You may notice that certain neck positions can bring a headache on or increase it. The most common situation is extended periods looking at screens, and it is be especially related to using laptops, smartphones or ipads/tablets because the position we are in when using them is ergonomically poor. (We saw a lot of this when more people started working at home during COVID because they were often on laptops sitting in dining chairs at dining tables or kitchen benches rather than properly set-up desktops). On the flip side, gentle neck movement or stretching often temporarily eases the headache at least to some degree.
Test 4: Pressing Or Massaging Your Upper Neck Can Increase Or Decrease Your Headache
Firm pressure or massage around your upper neck or the base of your skull can temporarily increase or relieve your headache. Often people with cervicogenic headaches say they instinctively massage, press or stretch their neck when they have a headache because it feels better for a while. You may also find that pressing on a certain point in your upper neck “connects” with the pain in your head, as it refers pain to your temples, eyes, jaw area or the side of your head.
These four simple self-tests will give you an idea of whether your headaches may be coming from your neck. Even if your neck is only part of the problem, effectively treating your neck can significantly reduce your headache frequency and intensity. Less headaches means less impact on your work and social life, and importantly it can also significantly reduce your need for pain killer medications.
How Can Physiotherapy Treat Cervicogenic Headaches?
Effective physio management of cervicogenic headaches involves a combination of three things;
1. Manual therapy (hands-on treatment) for acute pain relief
2. Exercise including specific muscle strengthening, mobility drills, and functional strengthening. Like with most musculoskeletal things, the stronger you are the better and more resilient you are.

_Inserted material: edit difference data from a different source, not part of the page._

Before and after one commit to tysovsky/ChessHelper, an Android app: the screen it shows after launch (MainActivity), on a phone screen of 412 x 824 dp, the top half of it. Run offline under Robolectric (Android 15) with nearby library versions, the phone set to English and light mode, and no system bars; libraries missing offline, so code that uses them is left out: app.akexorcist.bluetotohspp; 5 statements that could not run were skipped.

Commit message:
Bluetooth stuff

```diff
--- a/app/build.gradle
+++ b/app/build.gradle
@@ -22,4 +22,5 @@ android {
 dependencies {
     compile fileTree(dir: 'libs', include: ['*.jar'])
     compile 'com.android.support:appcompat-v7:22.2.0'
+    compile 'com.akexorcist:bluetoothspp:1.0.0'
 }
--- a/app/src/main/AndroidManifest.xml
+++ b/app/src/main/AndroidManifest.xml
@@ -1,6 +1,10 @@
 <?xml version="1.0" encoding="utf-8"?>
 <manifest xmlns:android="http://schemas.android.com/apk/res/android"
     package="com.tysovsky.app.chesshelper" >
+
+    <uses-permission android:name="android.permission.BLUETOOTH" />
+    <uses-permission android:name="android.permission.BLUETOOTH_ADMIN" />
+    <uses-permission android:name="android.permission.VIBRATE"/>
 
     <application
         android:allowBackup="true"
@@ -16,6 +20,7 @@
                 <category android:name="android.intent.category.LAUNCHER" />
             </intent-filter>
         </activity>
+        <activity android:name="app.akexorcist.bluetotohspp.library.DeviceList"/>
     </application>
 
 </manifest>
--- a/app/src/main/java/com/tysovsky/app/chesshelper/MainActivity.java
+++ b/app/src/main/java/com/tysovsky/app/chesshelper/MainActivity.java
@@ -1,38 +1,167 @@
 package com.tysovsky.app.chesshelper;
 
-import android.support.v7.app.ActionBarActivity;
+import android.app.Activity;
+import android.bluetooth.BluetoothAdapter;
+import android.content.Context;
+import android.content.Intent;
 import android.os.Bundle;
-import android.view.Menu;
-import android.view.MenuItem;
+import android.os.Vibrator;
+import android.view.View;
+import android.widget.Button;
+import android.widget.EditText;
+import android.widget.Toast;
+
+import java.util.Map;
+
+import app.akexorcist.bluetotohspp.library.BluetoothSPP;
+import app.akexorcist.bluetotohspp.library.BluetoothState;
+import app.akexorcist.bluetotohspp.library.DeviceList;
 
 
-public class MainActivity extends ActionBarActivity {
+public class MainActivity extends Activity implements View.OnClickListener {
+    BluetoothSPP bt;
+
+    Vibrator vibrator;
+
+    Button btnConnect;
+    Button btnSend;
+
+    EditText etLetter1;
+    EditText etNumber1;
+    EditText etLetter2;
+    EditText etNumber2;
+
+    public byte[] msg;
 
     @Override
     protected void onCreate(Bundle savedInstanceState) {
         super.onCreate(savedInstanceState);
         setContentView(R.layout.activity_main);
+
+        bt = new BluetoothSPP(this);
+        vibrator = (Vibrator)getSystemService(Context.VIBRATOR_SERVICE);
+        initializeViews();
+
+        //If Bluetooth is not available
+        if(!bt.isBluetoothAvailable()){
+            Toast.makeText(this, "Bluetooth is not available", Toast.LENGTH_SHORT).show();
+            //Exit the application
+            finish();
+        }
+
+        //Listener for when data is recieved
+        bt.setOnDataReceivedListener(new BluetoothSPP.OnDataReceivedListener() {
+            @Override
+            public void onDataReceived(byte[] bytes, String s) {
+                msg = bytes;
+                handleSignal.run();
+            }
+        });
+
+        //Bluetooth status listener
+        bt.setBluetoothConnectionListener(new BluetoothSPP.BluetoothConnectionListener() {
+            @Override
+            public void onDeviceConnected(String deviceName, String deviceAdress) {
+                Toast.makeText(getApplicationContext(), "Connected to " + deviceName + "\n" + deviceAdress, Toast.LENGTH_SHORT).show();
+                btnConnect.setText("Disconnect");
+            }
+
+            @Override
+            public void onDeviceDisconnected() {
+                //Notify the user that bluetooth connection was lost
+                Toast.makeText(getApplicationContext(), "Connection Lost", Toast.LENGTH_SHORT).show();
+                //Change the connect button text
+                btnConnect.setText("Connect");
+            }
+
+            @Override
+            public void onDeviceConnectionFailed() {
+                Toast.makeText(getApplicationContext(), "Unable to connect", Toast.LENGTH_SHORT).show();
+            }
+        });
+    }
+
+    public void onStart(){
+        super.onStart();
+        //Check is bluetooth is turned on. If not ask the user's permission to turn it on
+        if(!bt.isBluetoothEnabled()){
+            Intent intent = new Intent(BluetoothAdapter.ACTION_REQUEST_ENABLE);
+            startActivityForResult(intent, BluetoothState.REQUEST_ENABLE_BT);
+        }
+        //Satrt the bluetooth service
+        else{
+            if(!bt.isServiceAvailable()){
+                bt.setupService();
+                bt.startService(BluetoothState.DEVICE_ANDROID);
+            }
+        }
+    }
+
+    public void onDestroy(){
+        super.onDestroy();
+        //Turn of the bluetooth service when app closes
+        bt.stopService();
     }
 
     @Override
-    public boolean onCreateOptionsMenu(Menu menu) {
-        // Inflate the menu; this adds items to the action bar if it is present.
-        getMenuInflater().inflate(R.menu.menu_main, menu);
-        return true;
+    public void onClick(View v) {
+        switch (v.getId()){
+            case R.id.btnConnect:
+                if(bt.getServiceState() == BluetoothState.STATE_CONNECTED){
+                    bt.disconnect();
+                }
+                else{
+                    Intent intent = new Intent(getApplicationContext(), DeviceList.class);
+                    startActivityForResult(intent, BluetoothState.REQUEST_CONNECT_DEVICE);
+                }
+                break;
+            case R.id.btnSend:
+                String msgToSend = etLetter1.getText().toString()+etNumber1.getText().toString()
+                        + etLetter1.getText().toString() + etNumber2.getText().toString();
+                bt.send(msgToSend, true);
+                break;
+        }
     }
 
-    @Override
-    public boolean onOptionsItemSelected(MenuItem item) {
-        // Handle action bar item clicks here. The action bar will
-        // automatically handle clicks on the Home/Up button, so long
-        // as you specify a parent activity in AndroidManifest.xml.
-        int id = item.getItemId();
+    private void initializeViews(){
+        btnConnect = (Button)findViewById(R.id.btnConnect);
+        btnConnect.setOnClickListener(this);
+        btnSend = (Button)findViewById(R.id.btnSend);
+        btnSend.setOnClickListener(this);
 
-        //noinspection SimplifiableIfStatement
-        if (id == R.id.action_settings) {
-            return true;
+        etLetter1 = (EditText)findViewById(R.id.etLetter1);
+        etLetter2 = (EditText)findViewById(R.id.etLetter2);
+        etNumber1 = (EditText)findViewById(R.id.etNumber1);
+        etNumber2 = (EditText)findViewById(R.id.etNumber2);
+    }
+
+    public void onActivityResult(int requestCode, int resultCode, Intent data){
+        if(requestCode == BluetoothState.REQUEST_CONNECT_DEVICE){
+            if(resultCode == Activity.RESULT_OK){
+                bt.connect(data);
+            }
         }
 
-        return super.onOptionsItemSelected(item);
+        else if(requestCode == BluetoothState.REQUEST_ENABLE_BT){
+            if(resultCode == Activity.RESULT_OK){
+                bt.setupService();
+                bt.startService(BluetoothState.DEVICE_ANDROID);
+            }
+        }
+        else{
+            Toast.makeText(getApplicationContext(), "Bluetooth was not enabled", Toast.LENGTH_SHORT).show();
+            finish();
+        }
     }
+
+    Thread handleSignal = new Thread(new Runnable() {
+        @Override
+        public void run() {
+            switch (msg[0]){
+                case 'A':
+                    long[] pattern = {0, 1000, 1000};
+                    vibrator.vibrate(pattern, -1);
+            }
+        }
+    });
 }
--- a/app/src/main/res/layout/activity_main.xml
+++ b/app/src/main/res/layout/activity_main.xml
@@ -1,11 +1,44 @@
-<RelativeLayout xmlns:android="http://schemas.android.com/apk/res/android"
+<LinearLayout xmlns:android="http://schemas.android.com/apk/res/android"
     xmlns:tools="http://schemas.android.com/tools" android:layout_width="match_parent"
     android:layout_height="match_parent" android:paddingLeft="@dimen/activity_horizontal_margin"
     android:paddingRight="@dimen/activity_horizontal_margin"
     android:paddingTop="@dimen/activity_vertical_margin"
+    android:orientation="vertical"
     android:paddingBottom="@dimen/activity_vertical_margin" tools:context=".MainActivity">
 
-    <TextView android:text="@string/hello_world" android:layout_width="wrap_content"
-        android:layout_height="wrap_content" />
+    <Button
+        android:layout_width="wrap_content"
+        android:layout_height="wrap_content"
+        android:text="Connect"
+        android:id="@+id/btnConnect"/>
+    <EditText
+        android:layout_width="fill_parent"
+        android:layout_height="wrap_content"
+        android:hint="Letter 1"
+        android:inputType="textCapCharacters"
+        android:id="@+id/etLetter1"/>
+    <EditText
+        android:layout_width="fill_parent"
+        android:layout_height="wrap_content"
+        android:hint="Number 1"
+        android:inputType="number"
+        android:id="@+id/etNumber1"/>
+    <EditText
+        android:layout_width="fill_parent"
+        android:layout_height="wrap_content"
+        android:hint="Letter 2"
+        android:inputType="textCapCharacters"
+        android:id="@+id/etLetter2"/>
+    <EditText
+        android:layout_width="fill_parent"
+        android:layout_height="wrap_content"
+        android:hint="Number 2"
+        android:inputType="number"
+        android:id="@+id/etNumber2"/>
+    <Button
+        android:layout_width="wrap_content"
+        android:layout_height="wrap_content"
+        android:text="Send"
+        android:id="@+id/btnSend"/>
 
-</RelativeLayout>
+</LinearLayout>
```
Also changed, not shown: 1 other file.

3. Correction of other contributing factors such as ergonomics (especially relating to extended periods on laptops, tablets/iPads or smartphones) or lifestyle issues such as being excessively sedentary or ensuring your optical prescription is correct.